This was before the advent of streaming revivals, when cult classics like Arrested Development were more likely to get saved by diehard fans.
‘Pushing Daisies’ had a unique premise
The greatest thing about Pushing Daisies is likely its premise. Ned, played by Lee Pace, is a pie maker with a unique ability. He can revive the dead. To do this, he only has to touch them. The catch is he can kill the same people he’s revived again, essentially making them dead for a second time, all with just a second touch.
As if this ability wasn’t complicated enough, Ned uses his power to revive the love of his life, Chuck. That may sound nice, but the fact that Ned revived Chuck meant that Ned and Chuck could never touch, as a second touch from Ned would make Chuck dead again. The actors who played Ned and Chuck tried hard to keep their hands off each other in real life, so they wouldn’t accidentally do it on camera. It got to the point where Pace actually flinched when the actress who played Chuck hugged him.
Add a private investigator played by Chi McBride, and Pushing Daisies was one of the most unique shows on television, possibly ever. Ned helped McBride’s character solve cases, adding a mysterious twist to this fantastical romance.
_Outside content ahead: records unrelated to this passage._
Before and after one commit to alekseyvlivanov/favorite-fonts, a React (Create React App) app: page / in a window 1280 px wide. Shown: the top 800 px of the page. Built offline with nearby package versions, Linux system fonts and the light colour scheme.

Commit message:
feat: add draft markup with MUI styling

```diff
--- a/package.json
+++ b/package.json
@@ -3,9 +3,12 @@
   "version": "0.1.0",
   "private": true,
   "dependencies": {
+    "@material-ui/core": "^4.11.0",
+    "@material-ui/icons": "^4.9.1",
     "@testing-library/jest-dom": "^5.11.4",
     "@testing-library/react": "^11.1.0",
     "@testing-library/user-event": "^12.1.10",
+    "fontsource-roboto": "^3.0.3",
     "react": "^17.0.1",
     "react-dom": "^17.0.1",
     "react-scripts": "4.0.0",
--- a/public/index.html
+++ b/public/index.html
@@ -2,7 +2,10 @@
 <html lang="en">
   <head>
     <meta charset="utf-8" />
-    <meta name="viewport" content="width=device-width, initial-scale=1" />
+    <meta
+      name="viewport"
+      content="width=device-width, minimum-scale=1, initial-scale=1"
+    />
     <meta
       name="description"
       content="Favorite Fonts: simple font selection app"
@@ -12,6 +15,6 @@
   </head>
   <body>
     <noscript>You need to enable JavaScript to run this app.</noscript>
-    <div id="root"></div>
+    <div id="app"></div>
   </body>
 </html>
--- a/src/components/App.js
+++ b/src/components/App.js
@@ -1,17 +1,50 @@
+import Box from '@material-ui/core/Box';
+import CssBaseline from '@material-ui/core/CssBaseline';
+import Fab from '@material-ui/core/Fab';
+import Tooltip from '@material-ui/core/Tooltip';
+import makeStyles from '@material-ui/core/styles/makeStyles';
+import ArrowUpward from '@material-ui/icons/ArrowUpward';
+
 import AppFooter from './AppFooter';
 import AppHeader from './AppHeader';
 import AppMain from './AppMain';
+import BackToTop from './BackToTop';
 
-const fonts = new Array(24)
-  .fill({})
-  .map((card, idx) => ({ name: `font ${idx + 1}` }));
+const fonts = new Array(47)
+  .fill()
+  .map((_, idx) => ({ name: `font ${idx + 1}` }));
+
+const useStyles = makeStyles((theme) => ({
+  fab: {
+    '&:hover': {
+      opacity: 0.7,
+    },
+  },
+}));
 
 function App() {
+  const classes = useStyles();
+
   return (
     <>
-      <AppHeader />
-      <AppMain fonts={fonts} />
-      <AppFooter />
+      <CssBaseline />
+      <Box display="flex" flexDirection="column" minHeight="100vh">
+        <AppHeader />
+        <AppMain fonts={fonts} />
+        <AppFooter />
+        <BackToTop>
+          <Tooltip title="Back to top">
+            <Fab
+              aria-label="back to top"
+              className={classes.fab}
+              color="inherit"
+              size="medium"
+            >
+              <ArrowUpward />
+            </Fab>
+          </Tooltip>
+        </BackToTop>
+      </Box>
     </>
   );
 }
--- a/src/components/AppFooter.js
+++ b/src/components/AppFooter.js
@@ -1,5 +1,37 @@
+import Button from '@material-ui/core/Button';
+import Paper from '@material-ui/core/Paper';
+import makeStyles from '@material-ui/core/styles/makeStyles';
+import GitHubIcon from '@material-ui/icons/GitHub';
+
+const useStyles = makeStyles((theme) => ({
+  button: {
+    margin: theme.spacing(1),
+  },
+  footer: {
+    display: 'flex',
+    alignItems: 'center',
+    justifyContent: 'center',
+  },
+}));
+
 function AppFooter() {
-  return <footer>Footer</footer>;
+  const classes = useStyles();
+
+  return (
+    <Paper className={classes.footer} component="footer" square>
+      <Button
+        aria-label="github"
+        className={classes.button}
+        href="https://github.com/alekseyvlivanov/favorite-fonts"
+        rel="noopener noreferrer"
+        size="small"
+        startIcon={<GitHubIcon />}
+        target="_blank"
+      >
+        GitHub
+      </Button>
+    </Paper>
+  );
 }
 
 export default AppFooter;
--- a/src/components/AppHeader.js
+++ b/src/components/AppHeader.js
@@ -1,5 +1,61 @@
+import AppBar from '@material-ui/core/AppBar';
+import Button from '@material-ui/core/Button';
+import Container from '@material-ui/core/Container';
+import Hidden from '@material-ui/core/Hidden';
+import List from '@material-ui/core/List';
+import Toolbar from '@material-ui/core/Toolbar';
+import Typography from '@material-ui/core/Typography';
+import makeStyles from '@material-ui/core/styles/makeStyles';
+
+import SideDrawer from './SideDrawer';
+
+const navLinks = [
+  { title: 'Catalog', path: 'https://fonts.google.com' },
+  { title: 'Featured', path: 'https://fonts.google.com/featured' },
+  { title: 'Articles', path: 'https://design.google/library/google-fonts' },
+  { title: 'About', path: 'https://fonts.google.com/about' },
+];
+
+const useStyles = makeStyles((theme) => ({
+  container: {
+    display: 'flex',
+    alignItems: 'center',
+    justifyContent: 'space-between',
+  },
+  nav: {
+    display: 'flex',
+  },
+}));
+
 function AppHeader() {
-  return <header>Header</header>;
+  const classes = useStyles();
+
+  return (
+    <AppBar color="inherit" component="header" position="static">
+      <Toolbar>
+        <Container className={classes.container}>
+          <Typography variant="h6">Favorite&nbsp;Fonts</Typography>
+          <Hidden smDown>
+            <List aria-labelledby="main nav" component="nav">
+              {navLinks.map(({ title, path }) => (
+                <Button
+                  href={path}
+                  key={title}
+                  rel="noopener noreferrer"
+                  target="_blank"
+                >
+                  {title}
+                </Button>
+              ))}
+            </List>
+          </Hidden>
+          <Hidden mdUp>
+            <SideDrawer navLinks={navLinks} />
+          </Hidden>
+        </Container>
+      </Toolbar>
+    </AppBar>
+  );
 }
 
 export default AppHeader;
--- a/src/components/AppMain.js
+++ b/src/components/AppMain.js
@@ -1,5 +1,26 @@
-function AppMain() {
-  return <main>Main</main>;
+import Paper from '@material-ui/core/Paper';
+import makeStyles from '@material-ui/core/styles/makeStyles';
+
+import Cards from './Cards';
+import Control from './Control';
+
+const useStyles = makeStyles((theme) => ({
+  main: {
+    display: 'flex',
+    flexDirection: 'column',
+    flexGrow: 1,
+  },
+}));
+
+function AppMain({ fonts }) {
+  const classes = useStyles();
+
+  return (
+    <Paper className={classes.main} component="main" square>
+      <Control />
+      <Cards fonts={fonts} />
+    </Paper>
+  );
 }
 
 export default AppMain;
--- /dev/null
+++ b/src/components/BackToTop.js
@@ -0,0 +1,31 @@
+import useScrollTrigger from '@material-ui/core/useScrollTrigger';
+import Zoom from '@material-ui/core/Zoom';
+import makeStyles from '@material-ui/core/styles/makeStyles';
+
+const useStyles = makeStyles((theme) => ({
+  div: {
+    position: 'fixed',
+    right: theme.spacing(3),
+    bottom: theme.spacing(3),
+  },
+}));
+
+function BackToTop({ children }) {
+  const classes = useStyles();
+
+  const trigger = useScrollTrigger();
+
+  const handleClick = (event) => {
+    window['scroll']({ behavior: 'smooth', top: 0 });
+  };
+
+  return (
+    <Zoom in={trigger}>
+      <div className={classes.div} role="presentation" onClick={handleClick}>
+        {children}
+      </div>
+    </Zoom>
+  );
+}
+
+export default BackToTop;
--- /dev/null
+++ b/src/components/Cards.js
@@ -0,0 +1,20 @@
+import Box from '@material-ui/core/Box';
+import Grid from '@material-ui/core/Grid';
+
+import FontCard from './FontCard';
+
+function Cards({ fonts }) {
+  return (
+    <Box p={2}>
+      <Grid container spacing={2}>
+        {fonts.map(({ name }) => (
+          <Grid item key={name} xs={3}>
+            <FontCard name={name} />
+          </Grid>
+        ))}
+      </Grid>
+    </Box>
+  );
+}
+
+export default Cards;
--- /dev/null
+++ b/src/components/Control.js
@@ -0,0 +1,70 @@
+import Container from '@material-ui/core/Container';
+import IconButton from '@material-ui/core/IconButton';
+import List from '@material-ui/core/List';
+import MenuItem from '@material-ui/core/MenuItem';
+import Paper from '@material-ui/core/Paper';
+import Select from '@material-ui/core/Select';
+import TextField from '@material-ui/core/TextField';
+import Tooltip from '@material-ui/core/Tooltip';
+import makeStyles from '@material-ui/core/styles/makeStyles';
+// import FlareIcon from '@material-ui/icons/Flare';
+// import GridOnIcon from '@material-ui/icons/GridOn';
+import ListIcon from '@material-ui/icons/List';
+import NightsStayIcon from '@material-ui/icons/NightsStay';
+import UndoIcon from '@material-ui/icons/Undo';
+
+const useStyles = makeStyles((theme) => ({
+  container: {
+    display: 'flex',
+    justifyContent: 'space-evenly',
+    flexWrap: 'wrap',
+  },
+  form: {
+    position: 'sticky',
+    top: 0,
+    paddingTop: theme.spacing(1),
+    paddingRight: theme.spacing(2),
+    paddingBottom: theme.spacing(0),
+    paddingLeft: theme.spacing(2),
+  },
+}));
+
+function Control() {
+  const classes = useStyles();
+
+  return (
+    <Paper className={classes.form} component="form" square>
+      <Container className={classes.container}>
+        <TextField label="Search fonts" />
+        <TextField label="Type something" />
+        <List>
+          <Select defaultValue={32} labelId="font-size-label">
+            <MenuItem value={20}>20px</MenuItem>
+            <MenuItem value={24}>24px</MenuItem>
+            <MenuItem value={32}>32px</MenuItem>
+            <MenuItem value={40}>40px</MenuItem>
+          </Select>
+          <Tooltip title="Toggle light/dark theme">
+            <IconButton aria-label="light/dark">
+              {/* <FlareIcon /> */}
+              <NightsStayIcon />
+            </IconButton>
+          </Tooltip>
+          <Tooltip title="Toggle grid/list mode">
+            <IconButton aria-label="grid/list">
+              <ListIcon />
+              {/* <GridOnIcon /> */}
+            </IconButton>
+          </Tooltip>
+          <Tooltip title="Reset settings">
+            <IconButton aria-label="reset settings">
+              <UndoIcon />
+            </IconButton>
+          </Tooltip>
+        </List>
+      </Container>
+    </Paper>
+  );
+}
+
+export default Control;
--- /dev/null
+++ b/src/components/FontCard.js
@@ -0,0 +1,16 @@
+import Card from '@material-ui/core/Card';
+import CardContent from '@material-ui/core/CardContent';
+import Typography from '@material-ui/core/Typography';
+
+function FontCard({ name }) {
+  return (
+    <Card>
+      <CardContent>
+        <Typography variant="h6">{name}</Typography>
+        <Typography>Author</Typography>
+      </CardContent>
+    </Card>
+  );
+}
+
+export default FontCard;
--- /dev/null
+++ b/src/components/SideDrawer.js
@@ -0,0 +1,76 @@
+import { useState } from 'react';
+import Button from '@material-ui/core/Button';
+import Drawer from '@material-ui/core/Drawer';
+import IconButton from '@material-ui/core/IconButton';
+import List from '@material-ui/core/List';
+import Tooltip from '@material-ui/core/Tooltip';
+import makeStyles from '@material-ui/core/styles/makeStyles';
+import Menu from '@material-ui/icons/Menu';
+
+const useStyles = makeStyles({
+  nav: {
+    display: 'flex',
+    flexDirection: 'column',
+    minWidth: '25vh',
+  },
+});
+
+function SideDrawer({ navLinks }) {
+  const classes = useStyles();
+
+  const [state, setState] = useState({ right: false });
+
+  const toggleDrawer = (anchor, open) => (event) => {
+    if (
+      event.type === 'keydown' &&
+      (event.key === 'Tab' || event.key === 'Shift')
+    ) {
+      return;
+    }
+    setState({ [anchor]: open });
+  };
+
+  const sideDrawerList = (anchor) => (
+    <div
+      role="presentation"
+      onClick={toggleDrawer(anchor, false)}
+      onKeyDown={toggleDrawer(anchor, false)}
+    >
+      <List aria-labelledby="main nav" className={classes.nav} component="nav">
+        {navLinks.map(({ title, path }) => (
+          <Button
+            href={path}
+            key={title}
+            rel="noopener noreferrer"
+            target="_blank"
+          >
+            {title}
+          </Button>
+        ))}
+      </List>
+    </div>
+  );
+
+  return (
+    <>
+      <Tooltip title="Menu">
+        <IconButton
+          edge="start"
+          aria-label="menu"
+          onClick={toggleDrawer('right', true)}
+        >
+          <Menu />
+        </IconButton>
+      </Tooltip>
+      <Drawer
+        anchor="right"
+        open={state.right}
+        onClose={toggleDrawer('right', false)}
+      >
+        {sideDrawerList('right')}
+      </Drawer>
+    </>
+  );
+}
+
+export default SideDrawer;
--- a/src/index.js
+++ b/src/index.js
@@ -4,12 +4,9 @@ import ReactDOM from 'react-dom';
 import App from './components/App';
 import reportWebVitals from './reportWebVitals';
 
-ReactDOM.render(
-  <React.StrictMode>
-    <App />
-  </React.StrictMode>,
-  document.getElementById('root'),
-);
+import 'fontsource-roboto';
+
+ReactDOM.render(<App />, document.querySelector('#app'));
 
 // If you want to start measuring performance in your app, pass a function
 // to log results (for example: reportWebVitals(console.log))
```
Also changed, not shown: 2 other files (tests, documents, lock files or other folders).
‘Dead Like Me’ was supposed to be a prequel to ‘Pushing Daisies’
There was one show on in the early 2000s that rivaled Pushing Daisies in terms of the distinctiveness of its premise. It’s no wonder Dead Like Me was similarly dark and inventive. In Dead Like Me, a young temp, George, is killed when she’s hit in the head by a toilet seat. But instead of dying, she becomes one of many grim reapers that exist at any given time on earth.
Pushing Daisies and Dead Like Me were similar for a reason. According to Mental Floss, both shows shared a creator. In fact, Pushing Daisies was intended to be a spinoff of Dead Like Me. The creator, Bryan Fuller, left before Dead Like Me filmed its second and final season. If Bryan had stayed on the show, Ned would have been introduced on Dead Like Me, which would have meant trouble for George. In a perfect world, Fuller would have put George and Ned together romantically, which would have been some nice symbolism.
Will streaming be able to revive ‘Pushing Daises’?
Dead Like Me actually had a shorter run than Pushing Daisies. It was only on for one year, between 2003 and 2004, before Showtime pulled the plug. But Dead Like Me is still a cult classic, much like Pushing Daisies. Both shows are equal parts darkness and light. Although they didn’t thrive when they were on the air, audiences today are more appreciative of complex shows that use humor to confront death. Just look at how successful The Good Place has been. It might be the perfect time to revisit Pushing Daisies or Dead Like Me, or both.
Fuller has supposedly been working on getting Pushing Daisies back in some form or another, but fans shouldn’t get their hopes up. Streaming will likely not be the answer, as Fuller has already approached Netflix with no success. Other options for a revival include a musical or movie.